60.  Moreover, the Court recalls that the applicant was offered alternative education during the period of exclusion, although he did not choose to avail himself of this offer. While the alternative education did not cover the full national curriculum, the Court accepts that it was adequate in view of the fact that the period of exclusion was at all times considered temporary pending the outcome of the criminal investigation. Article 2 of Protocol No. 1 does not require schools in the United Kingdom to offer alternative education covering the full national curriculum to all pupils who have been temporarily excluded from school. However, the situation might well be different if a pupil of compulsory school age were to be permanently excluded from one school and were not able to subsequently secure full-time education in line with the national curriculum at another school.

61.  Finally, while the Court is prepared to accept that the applicant had made a considerable investment in the school, both socially and academically, over the course of a number of years, it cannot ignore the fact that it was the applicant and his family’s own intransigence which resulted in his name being removed from the roll.
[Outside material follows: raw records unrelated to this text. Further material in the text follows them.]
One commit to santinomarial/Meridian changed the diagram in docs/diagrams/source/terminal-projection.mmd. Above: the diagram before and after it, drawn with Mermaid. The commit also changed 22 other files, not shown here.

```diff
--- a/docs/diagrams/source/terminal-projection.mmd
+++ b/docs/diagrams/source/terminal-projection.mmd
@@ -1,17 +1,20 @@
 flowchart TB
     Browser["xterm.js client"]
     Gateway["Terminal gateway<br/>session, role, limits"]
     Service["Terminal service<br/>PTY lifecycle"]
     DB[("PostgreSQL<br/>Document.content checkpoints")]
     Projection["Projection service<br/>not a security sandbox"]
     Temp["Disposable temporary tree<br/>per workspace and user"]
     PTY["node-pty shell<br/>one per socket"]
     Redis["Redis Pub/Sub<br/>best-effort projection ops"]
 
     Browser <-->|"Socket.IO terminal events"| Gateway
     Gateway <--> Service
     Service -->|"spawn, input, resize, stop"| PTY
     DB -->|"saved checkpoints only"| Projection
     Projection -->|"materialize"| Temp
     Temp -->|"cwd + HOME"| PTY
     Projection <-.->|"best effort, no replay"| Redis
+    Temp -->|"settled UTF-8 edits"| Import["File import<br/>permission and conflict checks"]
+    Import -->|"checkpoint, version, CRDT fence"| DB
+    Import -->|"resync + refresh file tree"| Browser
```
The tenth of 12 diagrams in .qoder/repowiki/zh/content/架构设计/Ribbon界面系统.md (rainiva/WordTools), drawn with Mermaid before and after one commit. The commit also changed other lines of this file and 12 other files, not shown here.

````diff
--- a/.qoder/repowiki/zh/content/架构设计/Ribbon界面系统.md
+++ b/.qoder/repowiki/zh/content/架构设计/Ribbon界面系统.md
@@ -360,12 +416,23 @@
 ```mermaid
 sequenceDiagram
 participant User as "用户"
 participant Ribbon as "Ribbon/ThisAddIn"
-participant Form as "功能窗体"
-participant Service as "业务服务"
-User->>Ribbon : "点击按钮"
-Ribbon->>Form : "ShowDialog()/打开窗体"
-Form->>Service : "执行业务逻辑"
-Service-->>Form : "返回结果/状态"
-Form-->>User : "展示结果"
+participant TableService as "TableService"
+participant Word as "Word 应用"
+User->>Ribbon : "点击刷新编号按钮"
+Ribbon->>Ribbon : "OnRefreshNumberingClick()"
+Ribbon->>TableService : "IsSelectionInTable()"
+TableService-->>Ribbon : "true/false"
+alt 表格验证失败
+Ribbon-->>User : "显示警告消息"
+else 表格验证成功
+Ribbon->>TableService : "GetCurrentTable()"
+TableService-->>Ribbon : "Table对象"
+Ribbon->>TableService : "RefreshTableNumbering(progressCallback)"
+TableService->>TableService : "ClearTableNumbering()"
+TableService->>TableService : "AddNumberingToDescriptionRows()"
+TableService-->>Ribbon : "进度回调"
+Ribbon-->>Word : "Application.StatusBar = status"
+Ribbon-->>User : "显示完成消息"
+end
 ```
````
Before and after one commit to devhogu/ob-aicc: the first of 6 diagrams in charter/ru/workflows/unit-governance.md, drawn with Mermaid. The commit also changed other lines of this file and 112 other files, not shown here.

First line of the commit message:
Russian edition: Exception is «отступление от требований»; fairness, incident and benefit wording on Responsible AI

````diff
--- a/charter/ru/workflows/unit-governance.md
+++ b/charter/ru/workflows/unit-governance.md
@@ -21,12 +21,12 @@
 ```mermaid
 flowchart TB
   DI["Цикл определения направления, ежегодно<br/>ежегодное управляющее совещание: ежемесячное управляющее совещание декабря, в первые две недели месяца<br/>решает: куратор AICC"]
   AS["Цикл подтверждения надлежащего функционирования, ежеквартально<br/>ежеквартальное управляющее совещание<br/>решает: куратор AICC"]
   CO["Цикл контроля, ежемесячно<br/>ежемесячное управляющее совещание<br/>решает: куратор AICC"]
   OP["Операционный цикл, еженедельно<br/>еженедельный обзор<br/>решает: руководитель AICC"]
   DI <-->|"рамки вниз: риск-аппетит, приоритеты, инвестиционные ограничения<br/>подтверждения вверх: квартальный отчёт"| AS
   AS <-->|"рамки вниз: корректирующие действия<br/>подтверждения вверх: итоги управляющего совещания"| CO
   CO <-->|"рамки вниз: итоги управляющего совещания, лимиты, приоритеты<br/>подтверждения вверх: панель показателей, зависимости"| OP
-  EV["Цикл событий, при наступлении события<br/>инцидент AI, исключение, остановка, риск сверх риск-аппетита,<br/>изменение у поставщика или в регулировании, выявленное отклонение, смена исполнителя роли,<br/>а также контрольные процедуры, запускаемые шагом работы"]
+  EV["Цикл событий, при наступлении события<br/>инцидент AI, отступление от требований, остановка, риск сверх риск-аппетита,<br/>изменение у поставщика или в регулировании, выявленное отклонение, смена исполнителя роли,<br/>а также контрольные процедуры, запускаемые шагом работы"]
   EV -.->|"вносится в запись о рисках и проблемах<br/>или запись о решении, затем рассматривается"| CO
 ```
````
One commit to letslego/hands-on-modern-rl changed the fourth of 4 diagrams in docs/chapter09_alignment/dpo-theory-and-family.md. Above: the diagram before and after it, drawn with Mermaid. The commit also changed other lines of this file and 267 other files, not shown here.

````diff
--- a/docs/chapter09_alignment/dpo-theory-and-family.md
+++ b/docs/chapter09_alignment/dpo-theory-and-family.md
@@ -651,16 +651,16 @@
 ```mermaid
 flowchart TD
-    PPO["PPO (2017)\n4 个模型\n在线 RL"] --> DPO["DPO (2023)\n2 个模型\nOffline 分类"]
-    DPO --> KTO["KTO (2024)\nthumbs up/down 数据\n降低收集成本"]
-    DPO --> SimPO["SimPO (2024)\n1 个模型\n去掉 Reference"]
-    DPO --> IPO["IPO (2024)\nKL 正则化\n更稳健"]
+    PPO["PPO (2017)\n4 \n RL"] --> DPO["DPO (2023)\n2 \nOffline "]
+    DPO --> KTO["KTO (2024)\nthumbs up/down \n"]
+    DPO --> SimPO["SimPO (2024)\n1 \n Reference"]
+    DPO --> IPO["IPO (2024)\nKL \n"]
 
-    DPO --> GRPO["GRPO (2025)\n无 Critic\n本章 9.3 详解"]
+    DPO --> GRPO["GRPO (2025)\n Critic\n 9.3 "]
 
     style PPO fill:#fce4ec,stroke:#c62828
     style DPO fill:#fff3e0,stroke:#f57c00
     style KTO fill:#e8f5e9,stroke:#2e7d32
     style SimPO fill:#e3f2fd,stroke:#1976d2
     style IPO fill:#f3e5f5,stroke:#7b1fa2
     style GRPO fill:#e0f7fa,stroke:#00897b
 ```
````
The Court has already noted that had the applicant’s parents attended the meeting with the Head Teacher on 13 July 2001, it is likely that he would have been authorised to return to the school following the summer holidays.

62. The Court therefore finds that the applicant’s exclusion was a proportionate measure and did not interfere with the substance of the right to education.

63.  It is true that at times mistakes were made and procedures were not properly followed. In particular, the school failed to set a time-limit for the initial period of exclusion; the school failed to notify the applicant and his parents of their right of appeal to the Governors; the Governors failed to hold a hearing; and the period of exclusion was extended beyond the 45-day maximum. However, due consideration must be given to the extremely difficult position in which the school found itself on account of the continuing police investigation. After the expiry of the 45-day period, the legislation required iteither to re-integrate the applicant or exclude him permanently. In practice, it could do neither. The applicant could not be re-integrated while the criminal investigation was ongoing, but it would have been equally inappropriate for the school to have excluded him permanently when it had not been established that he had committed any offence.

64.   Accordingly, the Court finds that there has been no violation of Article 2 of Protocol No. 1 to the Convention.


65.  The applicant also complained that, as the majority of the House of Lords found, he had been unlawfully excluded from school in circumstances which wholly denied the protection afforded to him by domestic law. He had therefore been denied an adequate remedy for a breach of his rights under Article 2 of Protocol No.1. Consequently, he complained that there had been a violation of Article 13 of the Convention, which provides as follows:

“Everyone whose rights and freedoms as set forth in [the] Convention are violated shall have an effective remedy before a national authority notwithstanding that the violation has been committed by persons acting in an official capacity.”

66.  The Court has examined this complaint but finds, in the light of all the material in its possession and in so far as the matters complained of are within its competence, that it does not disclose any appearance of a violation of the rights and freedoms set out in the Convention or its Protocols.

67.  It follows that this part of the application is manifestly ill-founded and must be rejected in accordance with Article 35 §§ 3 and 4 of the Convention.


1.  Declares the complaint under Article 2 of Protocol No. 1 in respect of the period beginning on 6 June 2001 and ending on 20 January 2001admissible and the remainder of the application inadmissible;


2.  Holds that there has been no violation of Article 2 of Protocol No. 1 to the Convention in respect of the above period.



Done in English, and notified in writing on 11 January 2011, pursuant to Rule 77 §§ 2 and 3 of the Rules of Court.

Fatoş Aracı              Ljiljana Mijović
Deputy Registrar              President

Udfærdiget af Justitsministeriet